As a child living between three countries, Canadian novelist Kyo Maclear had every desire to follow in her mother’s footsteps and become a visual artist, but it was books that brought her a sense of belonging.
In Australia for the Melbourne and Brisbane Writers Festivals, Maclear told Canada Down Under that it was the companionship she found in reading, as well as the influence of her father –journalist and documentary filmmaker Michael Maclear – which drew her to writing.
“I grew up bi-cultural and I transited between England, Japan and Canada – I was an only child and so books were really companions, there’s something about opening the door of a book, it felt like a portal, and I always felt like it was an enchanted space, and I guess I wanted to create that for other people,” she said.
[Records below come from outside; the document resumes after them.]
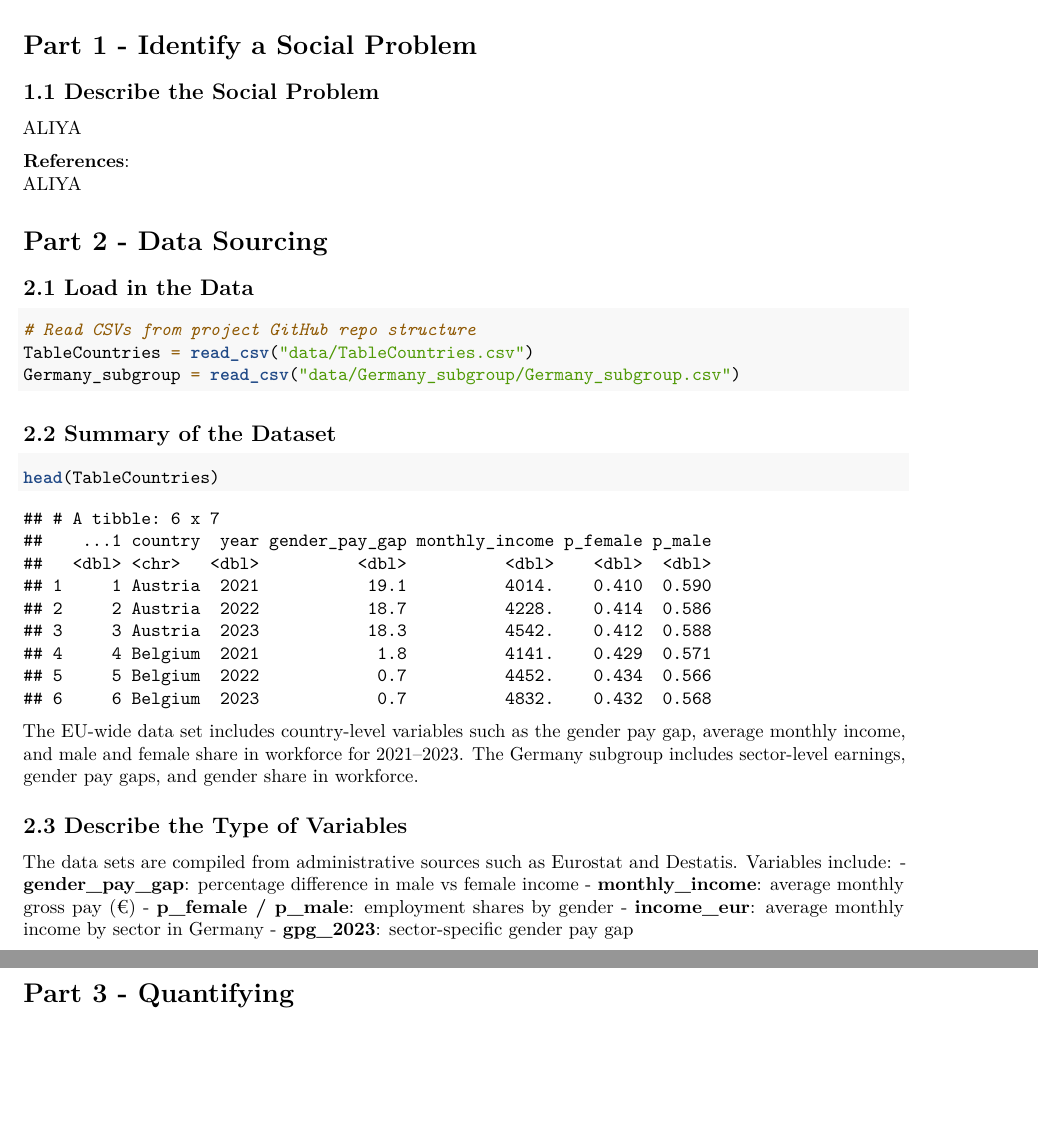
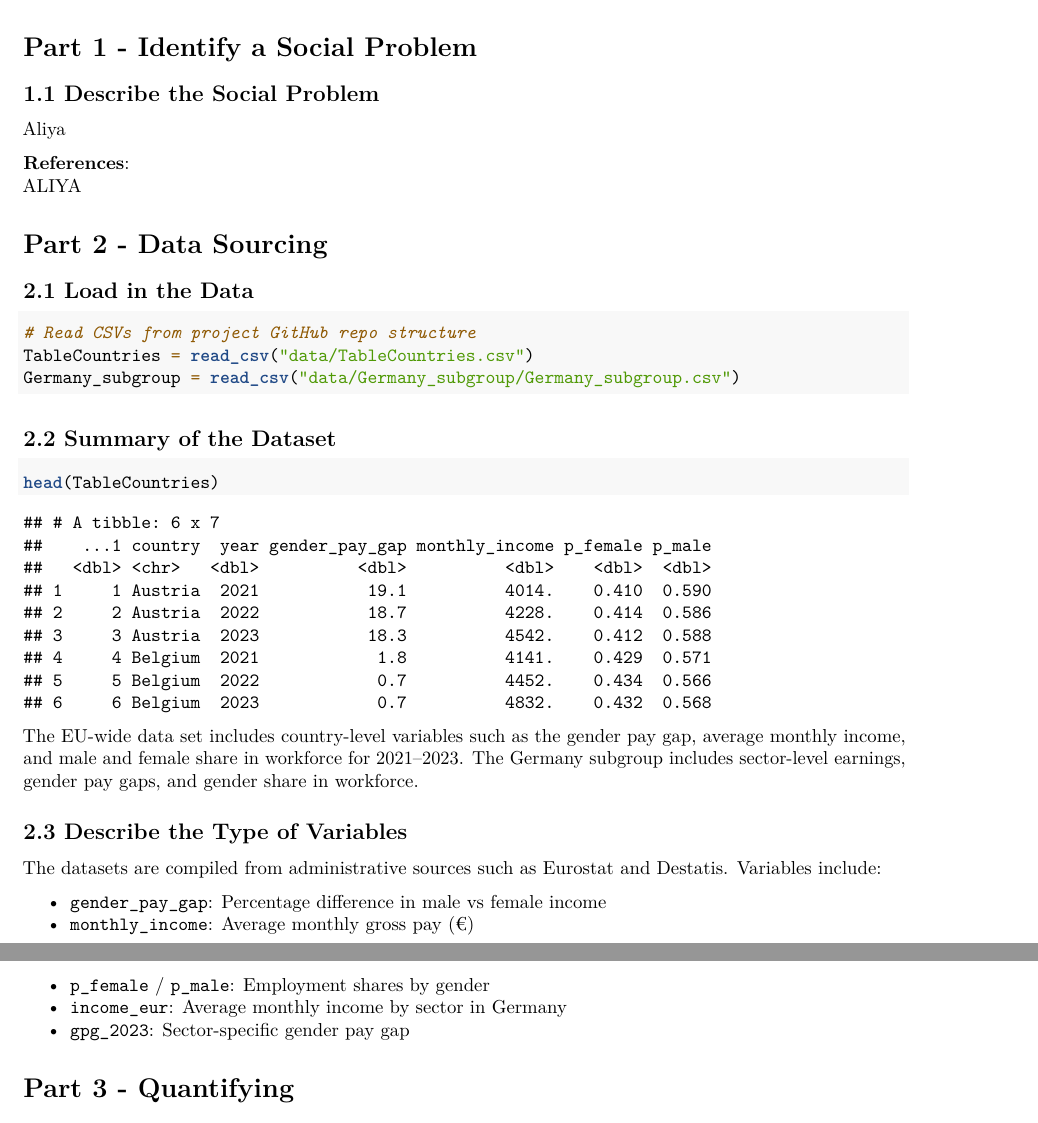
Before and after one commit to Janusenka/Programming-group-3, an R Markdown document (test_pdf.Rmd): two parts of pages 1 and 2 of 7, joined at a grey line, cut so that both start at the same text, the shorter picture padded with empty space. Rendered offline with R 4.5, knitr and Pandoc, then LaTeX, with nearby package versions.

Commit message:
Update test_pdf.Rmd

```diff
--- a/test_pdf.Rmd
+++ b/test_pdf.Rmd
@@ -23,7 +23,7 @@ library(rnaturalearthdata)
 
 ## 1.1 Describe the Social Problem
 
-ALIYA
+Aliya
 
 **References**:
 ALIYA
@@ -48,12 +48,13 @@ The EU-wide data set includes country-level variables such as the gender pay gap
 
 ## 2.3 Describe the Type of Variables
 
-The data sets are compiled from administrative sources such as Eurostat and Destatis. Variables include:
-- **gender_pay_gap**: percentage difference in male vs female income
-- **monthly_income**: average monthly gross pay (€)
-- **p_female / p_male**: employment shares by gender
-- **income_eur**: average monthly income by sector in Germany
-- **gpg_2023**: sector-specific gender pay gap
+The datasets are compiled from administrative sources such as Eurostat and Destatis. Variables include:
+
+- `gender_pay_gap`: Percentage difference in male vs female income
+- `monthly_income`: Average monthly gross pay (€)
+- `p_female` / `p_male`: Employment shares by gender
+- `income_eur`: Average monthly income by sector in Germany
+- `gpg_2023`: Sector-specific gender pay gap
 
 # Part 3 - Quantifying
 
```
Also changed, not shown: test_pdf.Rmd (3 more changed lines).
“I started writing when I was 18, I always wanted to be a visual artist, but my father was a writer and I think that almost through osmosis I kind of absorbed his love of words – he had me reading the Oxford English Dictionary at a very young age.”
Having started her career writing novels, Maclear has transitioned into a children’s author, blending her parents’ careers neatly into her own. Her latest work, however, is something of a memoir, and she says her experience writing the shorter-style children’s books has helped develop her skills as a writer.
“I haven’t written a novel in a number of years, my last one was 2012, I’ve been more active with the picture book writing and I think what I’ve learned is concision the value of what you leave out, and the narrative faith you need to put in the reader to bring their own piece to the story,” she explained.
“I think it influenced the writing of my more recent book, my memoir, Birds Art Life (Birds Art Life Death in Australia), just because I think that I’ve really started to value the idea of omitting words and just allowing space for the reader.”
Writing the memoir gave Maclear the opportunity to reflect on her own journey and learn not just about herself, but also about Canada.
“I was at a point in my life where I didn’t want to be in a silo writing by myself, I needed to be out in the world, and writing curates your life in a really beautiful way,” she said.
“I met this person who was really fascinated by urban birds, and I decided to follow him and actually consequently learned a lot about Toronto and Canada and nature in a way that I’d never had before as a first generation immigrant, and I think that just knowing that in hindsight knowing that a book will shape your life and the way you live has made me reconsider what writing is and what I want to do in the future.”
In Brisbane thanks to the support of the Consulate General of Canada, Sydney, Maclear says the opportunity to attend writers festivals around the world is imperative to getting out of that secluded writers bubble.
“Writing can be quite isolated, even when you engage with readers it tends to be one-on-one, when they write to you or whatever, and there’s something about a festival that’s beautifully congregational,” she said.
“I was on the shore of the Yarra River in Melbourne with this avid birder Sean Dooley, he’s a well-known Australian writer, and he was referring to the birds as congregational and I thought we’re congregational too, and the festival felt very much that way.
“It’s a chance to get off your well-trod path, read things you might not normally read, meet writers that you might not normally meet, and I love it.”
The Consulate General of Canada was a proud partner of the Brisbane Writers Festival in 2017. You can read more about Kyo and her work on her website http://www.kyomaclear.com/